* _EXERCISE GOAL_: Each line with the word "cells" must appear in the answer, copied from the records.

* _INPUT FOR THIS TASK_:
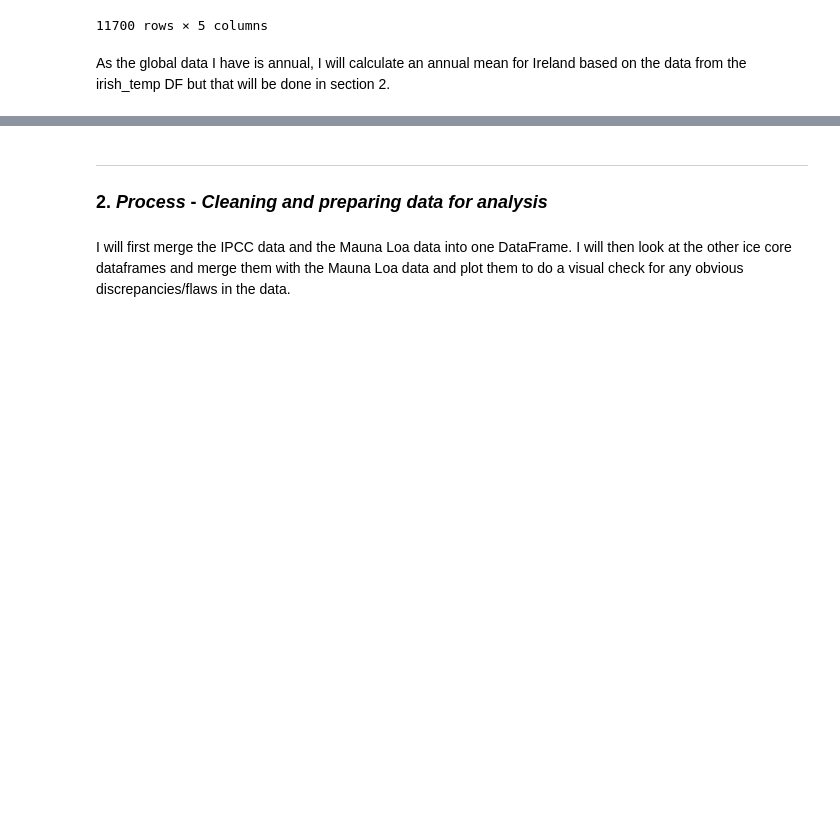
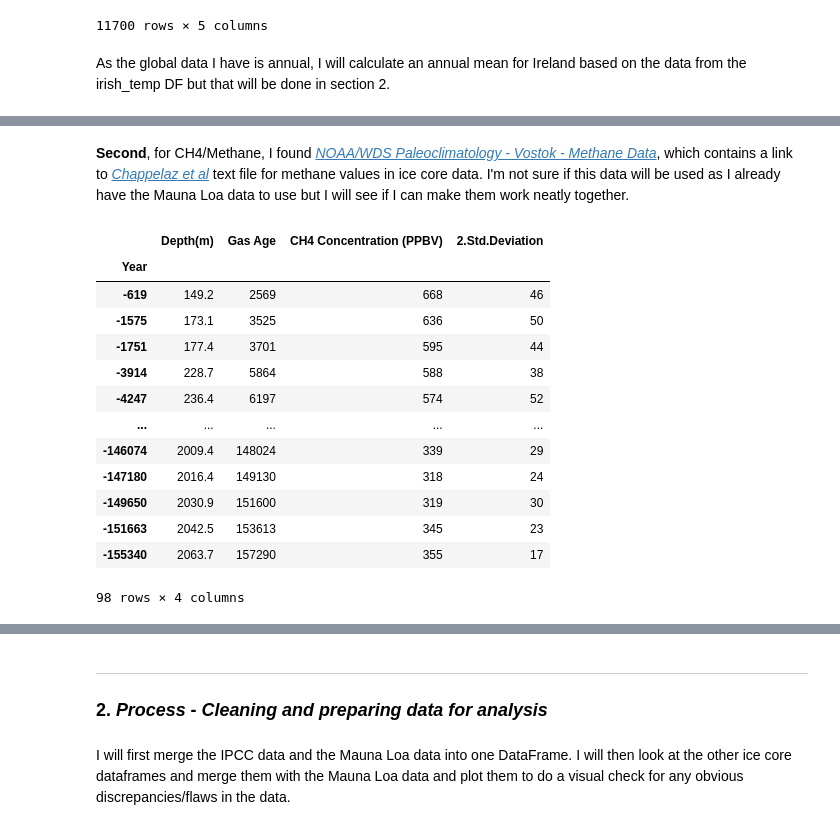
Before and after one commit to turps-pc90/PfDA_ClimateProject, a Jupyter notebook: project.ipynb, the cells around one changed output, grey strips where cells are left out. Saved outputs shown, nothing was run; the diff lists cells and outputs as text; code cells hidden in the pictures; blank space fills up the shorter version.

```diff
--- a/project.ipynb
+++ b/project.ipynb
@@ -278,0 +313,35 @@ As the global data I have is annual, I will calculate an annual mean for Ireland
+# %% [markdown]
+**Second**, for CH4/Methane, I found [*NOAA/WDS Paleoclimatology - Vostok - Methane Data*](https://www.ncei.noaa.gov/access/metadata/landing-page/bin/iso?id=noaa-icecore-2413), which contains a link to [*Chappelaz et al*](https://www.ncei.noaa.gov/pub/data/paleo/icecore/antarctica/vostok/ch4.txt) text file for methane values in ice core data. I'm not sure if this data will be used as I already have the Mauna Loa data to use but I will see if I can make them work neatly together.
+# %%
+# Specify the path to your file
+chap_txt= 'files/ChappellazEtAl_Nature_345_127-131_CH4.txt'
+
+# Manually set the column names
+column_names = ['Depth(m)', 'Gas Age', 'CH4 Concentration (PPBV)', '2.Std.Deviation']
+
+# Read the data into a DataFrame delim_whitespace=True specifies that the data is separated by whitespace.
+# skiprows=6 skips the first 6 rows, which are metadata.
+ch4_ice = pd.read_csv(chap_txt, delim_whitespace=True, skiprows=6, names=column_names)
+
+# Calculating a calendar year column called 'Year'
+ch4_ice['Year'] = 1950 - ch4_ice['Gas Age']
+
+# Set the 'Year' column as the index
+ch4_ice.set_index('Year', inplace=True)
+
+ch4_ice
+# %% [output]
+|  | Depth(m) | Gas Age | CH4 Concentration (PPBV) | 2.Std.Deviation |
+| Year |  |  |  |  |
+| -619 | 149.2 | 2569 | 668 | 46 |
+| -1575 | 173.1 | 3525 | 636 | 50 |
+| -1751 | 177.4 | 3701 | 595 | 44 |
+| -3914 | 228.7 | 5864 | 588 | 38 |
+| -4247 | 236.4 | 6197 | 574 | 52 |
+| ... | ... | ... | ... | ... |
+| -146074 | 2009.4 | 148024 | 339 | 29 |
+| -147180 | 2016.4 | 149130 | 318 | 24 |
+| -149650 | 2030.9 | 151600 | 319 | 30 |
+| -151663 | 2042.5 | 153613 | 345 | 23 |
+| -155340 | 2063.7 | 157290 | 355 | 17 |
+98 rows × 4 columns
```
Also changed, not shown: parts of 11 cells of this notebook, 3 other files.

* _RESULT OF THIS TASK_:
Before and after one commit to turps-pc90/PfDA_ClimateProject, a Jupyter notebook: project.ipynb, the cells around one changed output, grey strips where cells are left out. Saved outputs shown, nothing was run; the diff lists cells and outputs as text; code cells hidden in the pictures; blank space fills up the shorter version.
Also changed, not shown: parts of 11 cells of this notebook, 3 other files.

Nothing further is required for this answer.